[[ Data in this exercise, beginning ]]

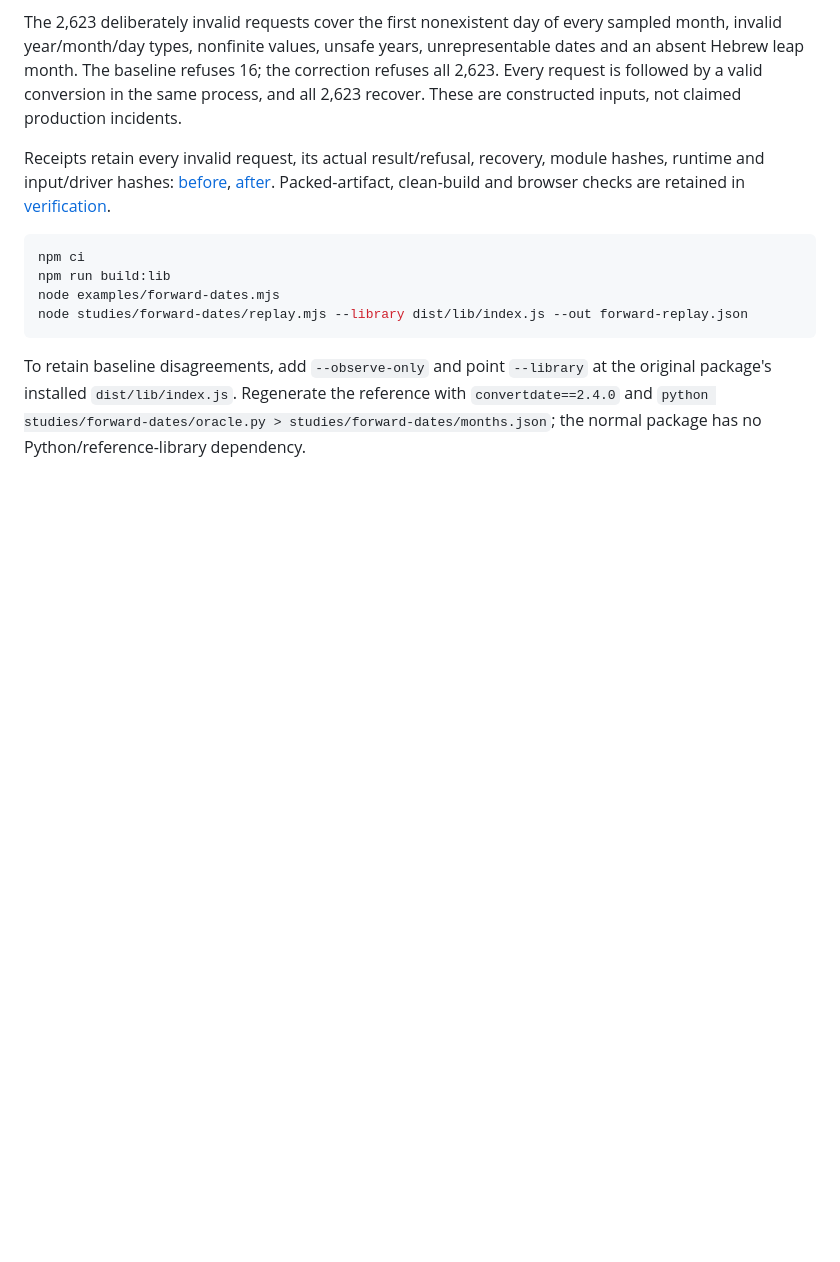
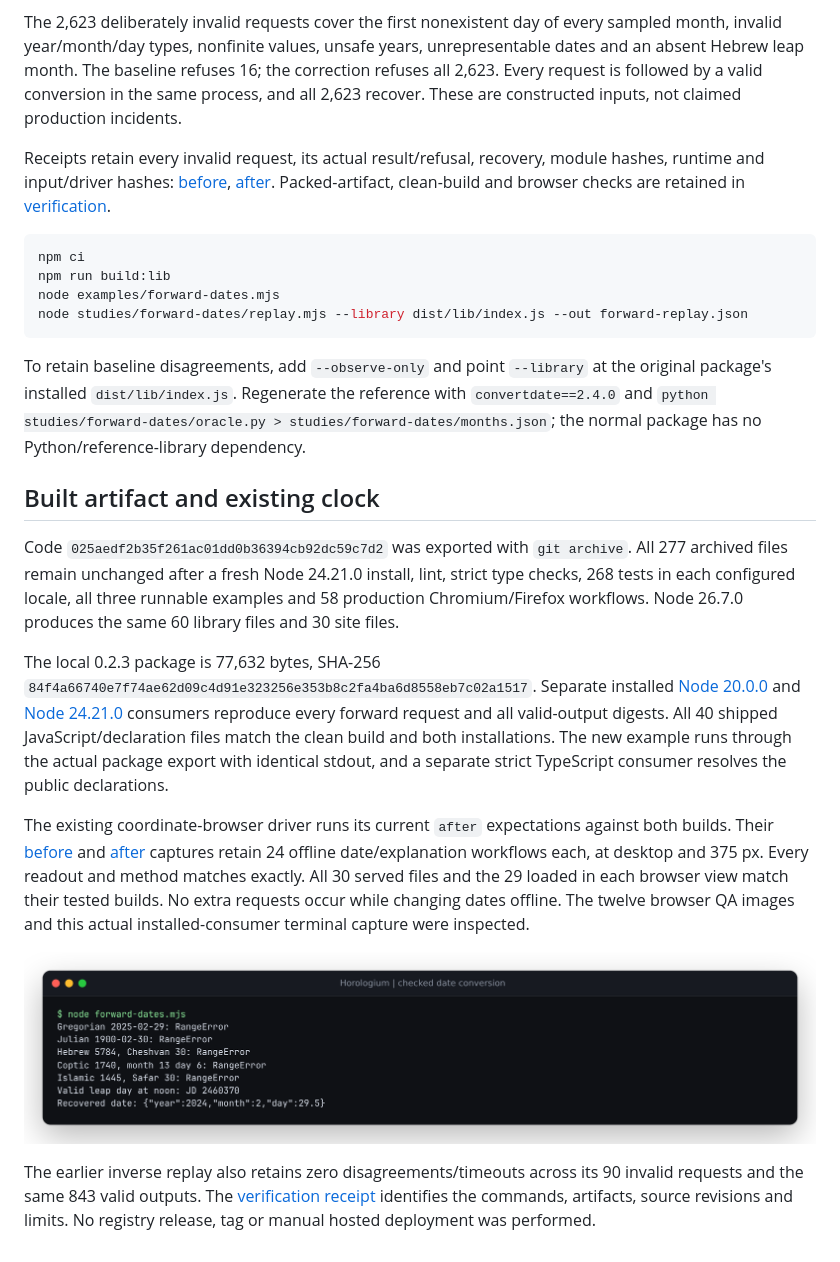
Before and after one commit to antonsoo/horologium, a Markdown page: studies/forward-dates/README.md, the part around the change. Drawn GitHub-style; pictures changed too: docs/assets/forward-dates.png (added); blank space fills up the shorter version.

Commit message:
test(calendars): verify packed forward-date boundaries and clock parity

```diff
--- a/studies/forward-dates/README.md
+++ b/studies/forward-dates/README.md
@@ -100,3 +100,36 @@ the original package's installed `dist/lib/index.js`. Regenerate the reference
 with `convertdate==2.4.0` and
 `python studies/forward-dates/oracle.py > studies/forward-dates/months.json`;
 the normal package has no Python/reference-library dependency.
+
+## Built artifact and existing clock
+
+Code `025aedf2b35f261ac01dd0b36394cb92dc59c7d2` was exported with `git archive`.
+All 277 archived files remain unchanged after a fresh Node 24.21.0 install,
+lint, strict type checks, 268 tests in each configured locale, all three runnable
+examples and 58 production Chromium/Firefox workflows. Node 26.7.0 produces the
+same 60 library files and 30 site files.
+
+The local 0.2.3 package is 77,632 bytes, SHA-256
+`84f4a66740e7f74ae62d09c4d91e323256e353b8c2fa4ba6d8558eb7c02a1517`.
+Separate installed [Node 20.0.0](results/installed-node20.json) and
+[Node 24.21.0](results/installed-node24.json) consumers reproduce every forward
+request and all valid-output digests. All 40 shipped JavaScript/declaration files
+match the clean build and both installations. The new example runs through the
+actual package export with identical stdout, and a separate strict TypeScript
+consumer resolves the public declarations.
+
+The existing coordinate-browser driver runs its current `after` expectations
+against both builds. Their [before](results/clock-before.json) and
+[after](results/clock-after.json) captures retain 24 offline date/explanation
+workflows each, at desktop and 375 px. Every readout and method matches exactly.
+All 30 served files and the 29 loaded in each browser view match their tested
+builds. No extra requests occur while changing dates offline. The twelve browser
+QA images and this actual installed-consumer terminal capture were inspected.
+
+![Installed package rejects invalid dates and recovers](../../docs/assets/forward-dates.png)
+
+The earlier inverse replay also retains zero disagreements/timeouts across its
+90 invalid requests and the same 843 valid outputs. The
+[verification receipt](results/verification.json) identifies the commands,
+artifacts, source revisions and limits. No registry release, tag or manual hosted
+deployment was performed.
```
Also changed, not shown: 7 other files.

[[ Data in this exercise, end ]]

[Your goal]
List all lines in the material containing the string "Node".

[Exercise result]
+All 277 archived files remain unchanged after a fresh Node 24.21.0 install,
+examples and 58 production Chromium/Firefox workflows. Node 26.7.0 produces the
+Separate installed [Node 20.0.0](results/installed-node20.json) and
+[Node 24.21.0](results/installed-node24.json) consumers reproduce every forward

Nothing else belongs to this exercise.